Top of DATA EXCERPTS
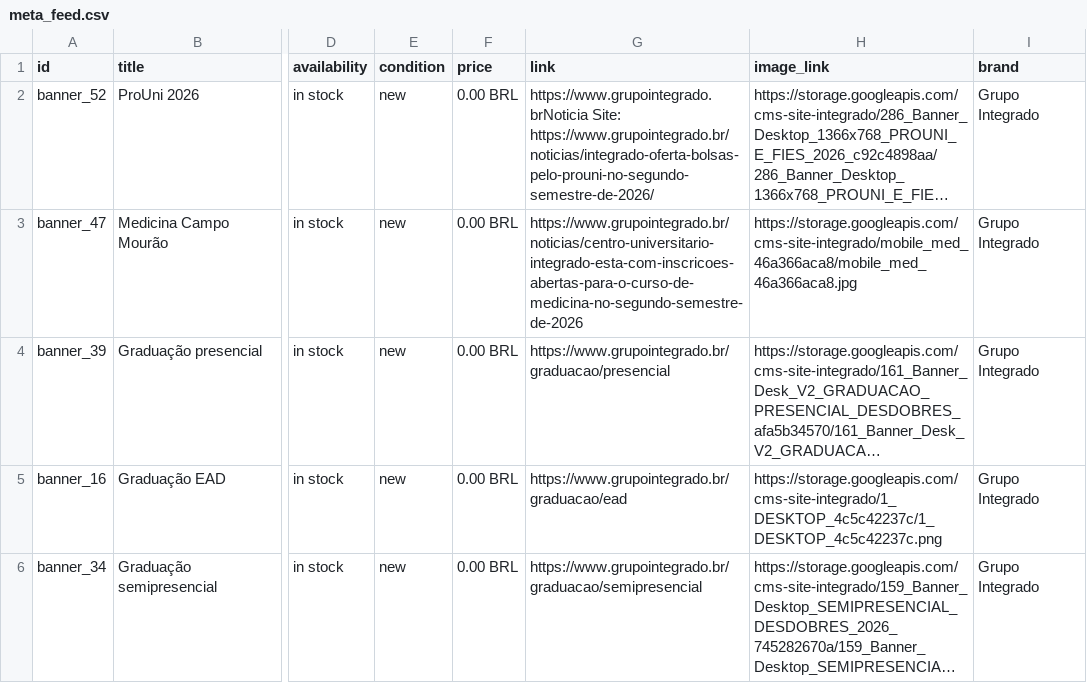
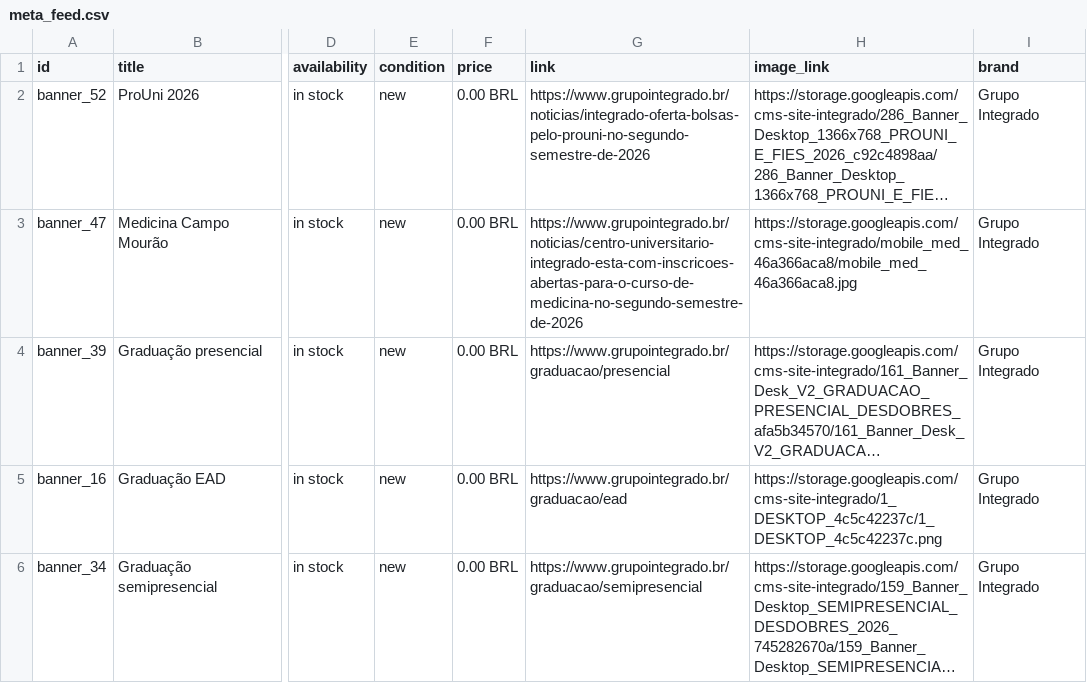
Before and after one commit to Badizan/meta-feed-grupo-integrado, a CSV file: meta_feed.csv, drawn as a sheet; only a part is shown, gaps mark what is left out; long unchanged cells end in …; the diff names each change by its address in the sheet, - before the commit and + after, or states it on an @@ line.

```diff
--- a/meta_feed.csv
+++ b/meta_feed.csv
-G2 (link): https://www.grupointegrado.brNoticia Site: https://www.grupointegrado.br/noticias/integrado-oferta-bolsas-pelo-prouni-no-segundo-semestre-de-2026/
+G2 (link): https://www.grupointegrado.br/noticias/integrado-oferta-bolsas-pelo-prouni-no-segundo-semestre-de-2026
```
Bottom of DATA EXCERPTS
Top of DATA EXCERPTS
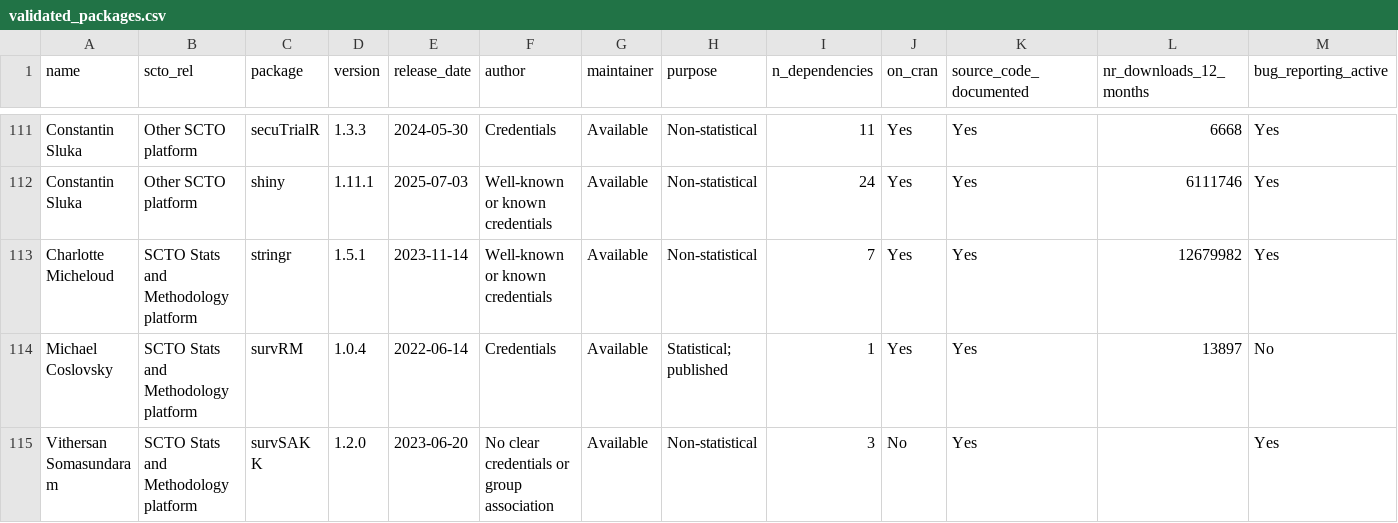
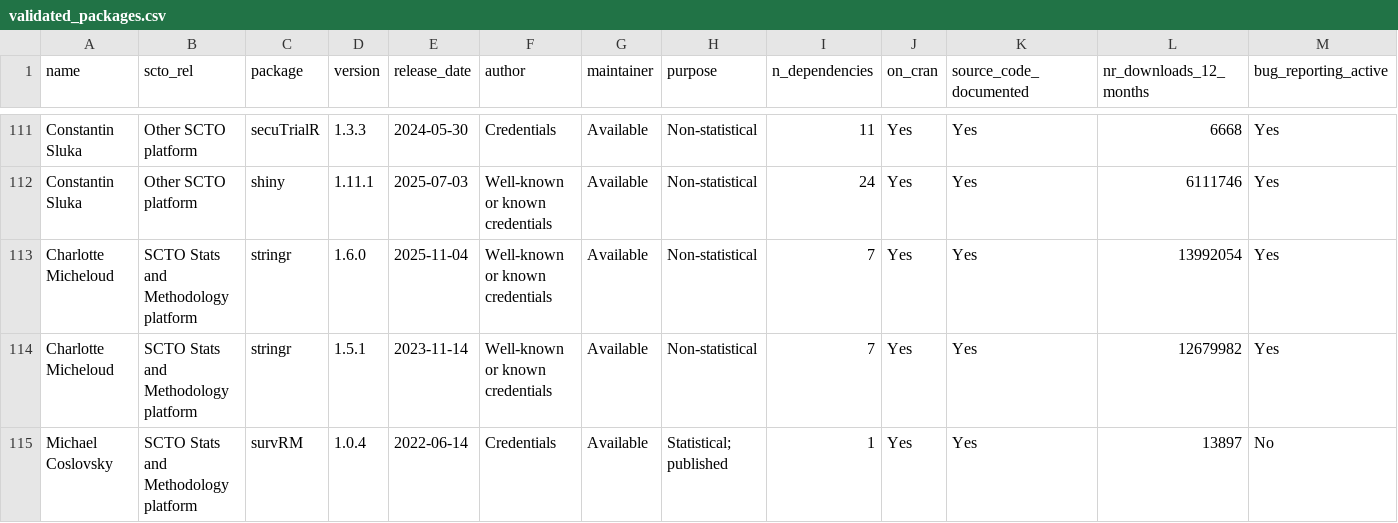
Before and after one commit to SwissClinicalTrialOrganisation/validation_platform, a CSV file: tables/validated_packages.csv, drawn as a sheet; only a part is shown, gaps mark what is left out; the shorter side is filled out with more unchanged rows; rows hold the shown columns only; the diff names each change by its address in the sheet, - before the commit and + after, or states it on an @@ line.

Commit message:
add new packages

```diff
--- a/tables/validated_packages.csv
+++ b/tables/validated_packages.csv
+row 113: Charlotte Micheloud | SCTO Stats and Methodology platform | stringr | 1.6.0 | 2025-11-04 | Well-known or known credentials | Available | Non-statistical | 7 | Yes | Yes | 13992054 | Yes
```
Bottom of DATA EXCERPTS
Top of DATA EXCERPTS
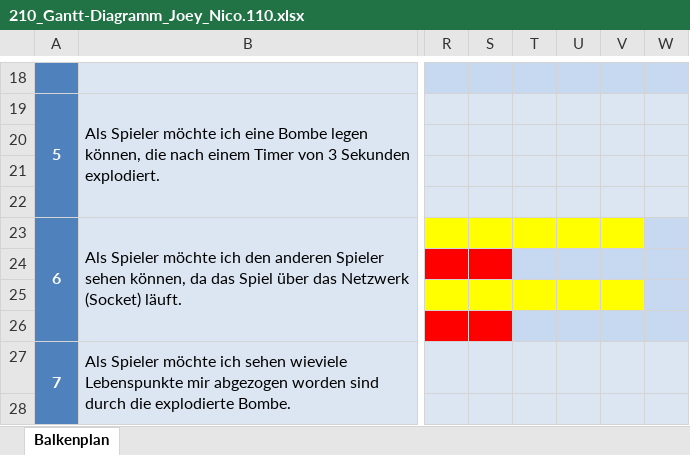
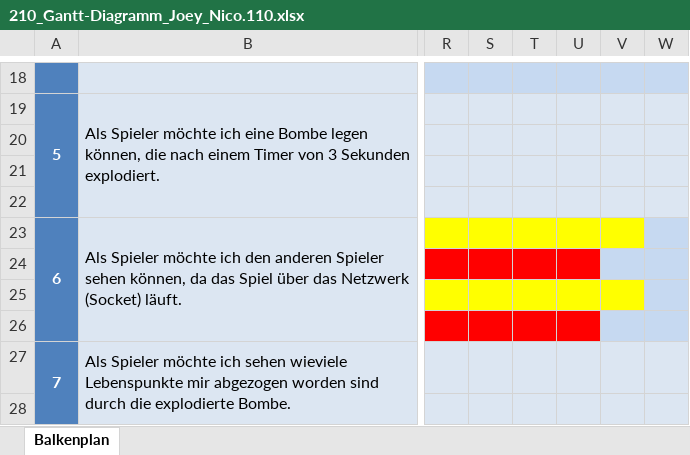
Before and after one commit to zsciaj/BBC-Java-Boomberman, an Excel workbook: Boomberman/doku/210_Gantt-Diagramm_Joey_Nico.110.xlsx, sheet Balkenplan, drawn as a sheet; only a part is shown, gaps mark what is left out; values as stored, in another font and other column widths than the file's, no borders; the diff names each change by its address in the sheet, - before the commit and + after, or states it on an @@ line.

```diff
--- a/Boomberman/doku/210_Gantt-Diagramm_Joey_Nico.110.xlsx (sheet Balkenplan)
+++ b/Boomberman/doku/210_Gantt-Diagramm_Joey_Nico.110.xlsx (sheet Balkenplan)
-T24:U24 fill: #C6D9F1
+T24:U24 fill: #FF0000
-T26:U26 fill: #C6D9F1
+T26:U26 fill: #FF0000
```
Bottom of DATA EXCERPTS
TASK DESCRIPTION:
Looking through the data above, copy out each line in which the string "link" occurs.

ANSWER SPACE:
-G2 (link): https://www.grupointegrado.brNoticia Site: https://www.grupointegrado.br/noticias/integrado-oferta-bolsas-pelo-prouni-no-segundo-semestre-de-2026/
+G2 (link): https://www.grupointegrado.br/noticias/integrado-oferta-bolsas-pelo-prouni-no-segundo-semestre-de-2026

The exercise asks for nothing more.